- Material for this task -
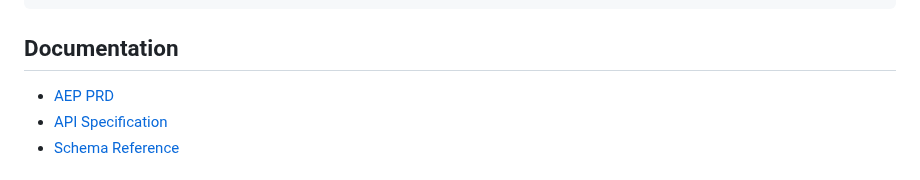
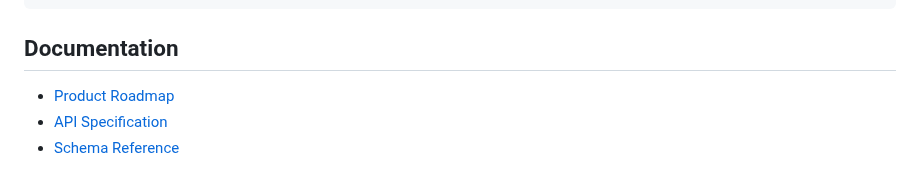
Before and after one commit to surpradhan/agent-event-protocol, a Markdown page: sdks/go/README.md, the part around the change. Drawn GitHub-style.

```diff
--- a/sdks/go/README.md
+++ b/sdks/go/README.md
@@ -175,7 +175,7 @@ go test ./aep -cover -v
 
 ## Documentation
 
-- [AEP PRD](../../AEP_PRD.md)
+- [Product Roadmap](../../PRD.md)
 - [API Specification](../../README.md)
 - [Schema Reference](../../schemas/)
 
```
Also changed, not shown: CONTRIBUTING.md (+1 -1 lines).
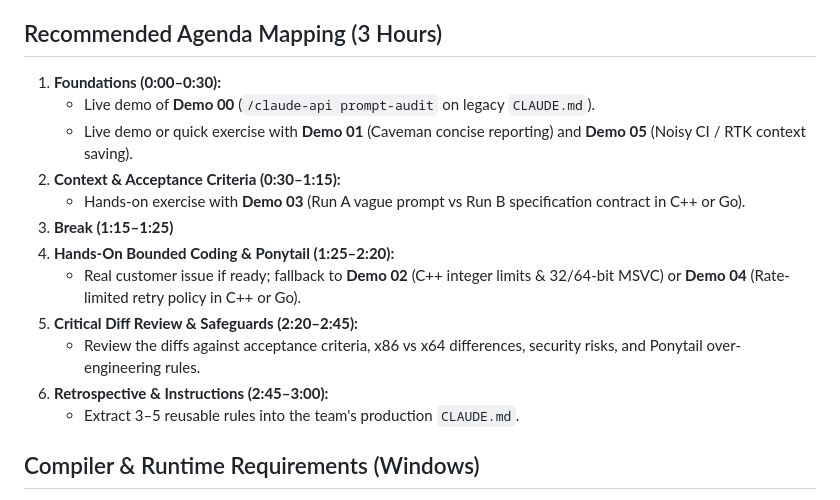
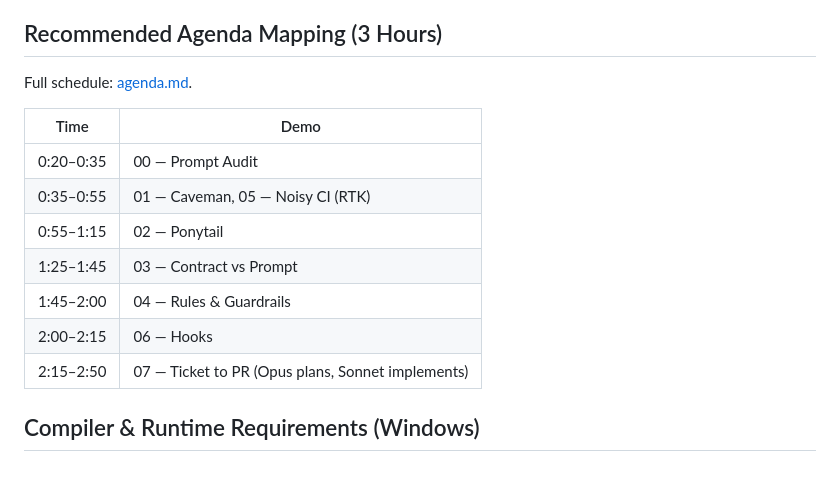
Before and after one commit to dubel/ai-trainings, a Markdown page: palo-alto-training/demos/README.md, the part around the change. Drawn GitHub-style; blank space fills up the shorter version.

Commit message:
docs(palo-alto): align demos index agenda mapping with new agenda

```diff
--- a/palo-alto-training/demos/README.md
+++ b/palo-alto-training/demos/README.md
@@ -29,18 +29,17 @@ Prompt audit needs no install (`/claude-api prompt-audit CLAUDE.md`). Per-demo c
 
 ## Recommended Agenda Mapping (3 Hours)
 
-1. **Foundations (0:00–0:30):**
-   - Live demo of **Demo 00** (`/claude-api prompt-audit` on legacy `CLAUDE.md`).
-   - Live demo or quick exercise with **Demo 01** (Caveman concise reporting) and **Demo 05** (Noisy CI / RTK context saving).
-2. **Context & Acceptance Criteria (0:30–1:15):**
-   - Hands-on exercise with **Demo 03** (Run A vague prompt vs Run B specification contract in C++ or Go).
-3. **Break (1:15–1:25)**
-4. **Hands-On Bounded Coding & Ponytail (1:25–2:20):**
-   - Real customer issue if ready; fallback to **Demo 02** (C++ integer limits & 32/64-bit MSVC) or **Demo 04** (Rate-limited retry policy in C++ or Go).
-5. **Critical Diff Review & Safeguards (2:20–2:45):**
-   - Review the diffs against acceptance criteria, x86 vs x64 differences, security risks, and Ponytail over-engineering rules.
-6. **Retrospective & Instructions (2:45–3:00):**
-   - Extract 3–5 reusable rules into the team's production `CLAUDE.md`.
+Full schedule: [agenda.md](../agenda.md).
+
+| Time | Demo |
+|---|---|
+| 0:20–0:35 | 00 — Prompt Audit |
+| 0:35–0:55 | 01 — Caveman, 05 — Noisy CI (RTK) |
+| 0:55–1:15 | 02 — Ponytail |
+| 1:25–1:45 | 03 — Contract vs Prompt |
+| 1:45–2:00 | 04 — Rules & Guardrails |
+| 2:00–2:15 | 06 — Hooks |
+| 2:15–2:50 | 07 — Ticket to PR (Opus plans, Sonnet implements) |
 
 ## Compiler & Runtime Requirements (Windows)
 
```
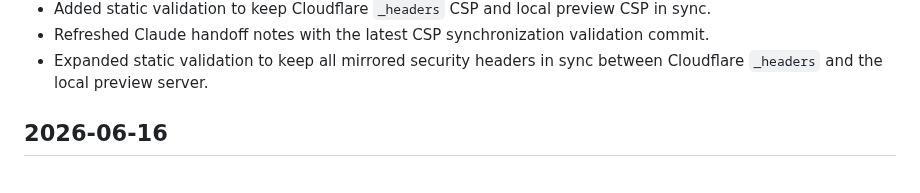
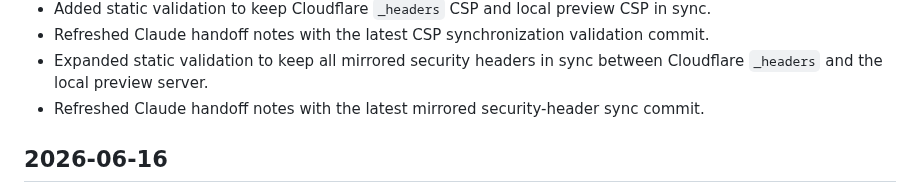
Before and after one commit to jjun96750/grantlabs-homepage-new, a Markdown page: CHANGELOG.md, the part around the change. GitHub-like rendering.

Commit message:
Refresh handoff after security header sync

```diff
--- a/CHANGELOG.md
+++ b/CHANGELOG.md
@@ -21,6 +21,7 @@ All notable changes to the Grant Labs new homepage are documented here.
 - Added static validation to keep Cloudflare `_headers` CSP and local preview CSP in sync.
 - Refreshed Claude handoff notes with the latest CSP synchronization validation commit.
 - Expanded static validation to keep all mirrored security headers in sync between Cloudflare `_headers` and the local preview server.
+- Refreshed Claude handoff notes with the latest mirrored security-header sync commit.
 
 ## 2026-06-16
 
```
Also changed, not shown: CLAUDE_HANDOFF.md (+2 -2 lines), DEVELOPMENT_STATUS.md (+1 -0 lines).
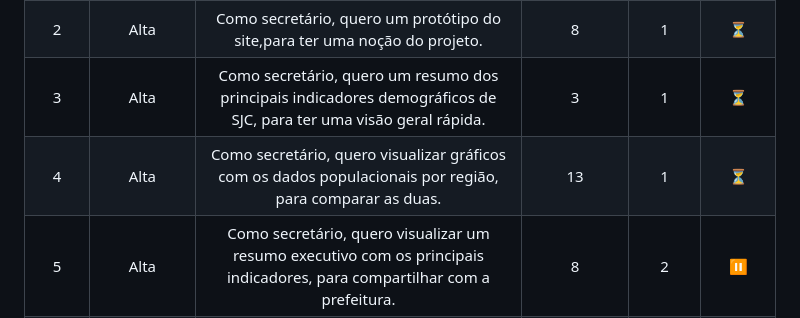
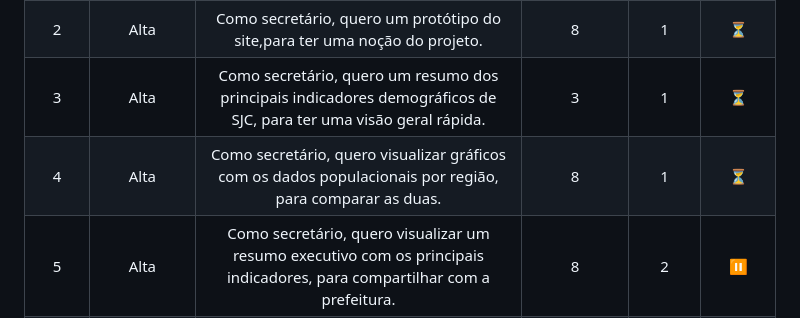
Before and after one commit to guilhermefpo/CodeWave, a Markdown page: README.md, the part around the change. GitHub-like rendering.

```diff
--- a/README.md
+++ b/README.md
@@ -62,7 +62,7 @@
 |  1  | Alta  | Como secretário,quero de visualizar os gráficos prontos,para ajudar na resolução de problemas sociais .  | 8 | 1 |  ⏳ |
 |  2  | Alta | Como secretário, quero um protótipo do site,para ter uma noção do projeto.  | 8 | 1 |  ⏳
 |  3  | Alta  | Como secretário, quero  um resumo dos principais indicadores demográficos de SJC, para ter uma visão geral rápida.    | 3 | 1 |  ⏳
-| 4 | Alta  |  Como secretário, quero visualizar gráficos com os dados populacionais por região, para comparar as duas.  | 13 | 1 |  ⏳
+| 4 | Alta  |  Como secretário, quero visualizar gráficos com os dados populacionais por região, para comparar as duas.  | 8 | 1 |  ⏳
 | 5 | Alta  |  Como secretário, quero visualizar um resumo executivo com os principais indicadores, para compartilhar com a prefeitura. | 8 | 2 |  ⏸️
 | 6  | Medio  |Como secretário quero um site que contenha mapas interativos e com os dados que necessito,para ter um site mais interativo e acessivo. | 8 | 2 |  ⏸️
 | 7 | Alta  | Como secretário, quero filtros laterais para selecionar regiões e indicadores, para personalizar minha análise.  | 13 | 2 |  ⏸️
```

- What you have to do -
Copy down each line in the entries that has the word "palo".

- Response to the task -
Before and after one commit to dubel/ai-trainings, a Markdown page: palo-alto-training/demos/README.md, the part around the change. Drawn GitHub-style; blank space fills up the shorter version.
docs(palo-alto): align demos index agenda mapping with new agenda
--- a/palo-alto-training/demos/README.md
+++ b/palo-alto-training/demos/README.md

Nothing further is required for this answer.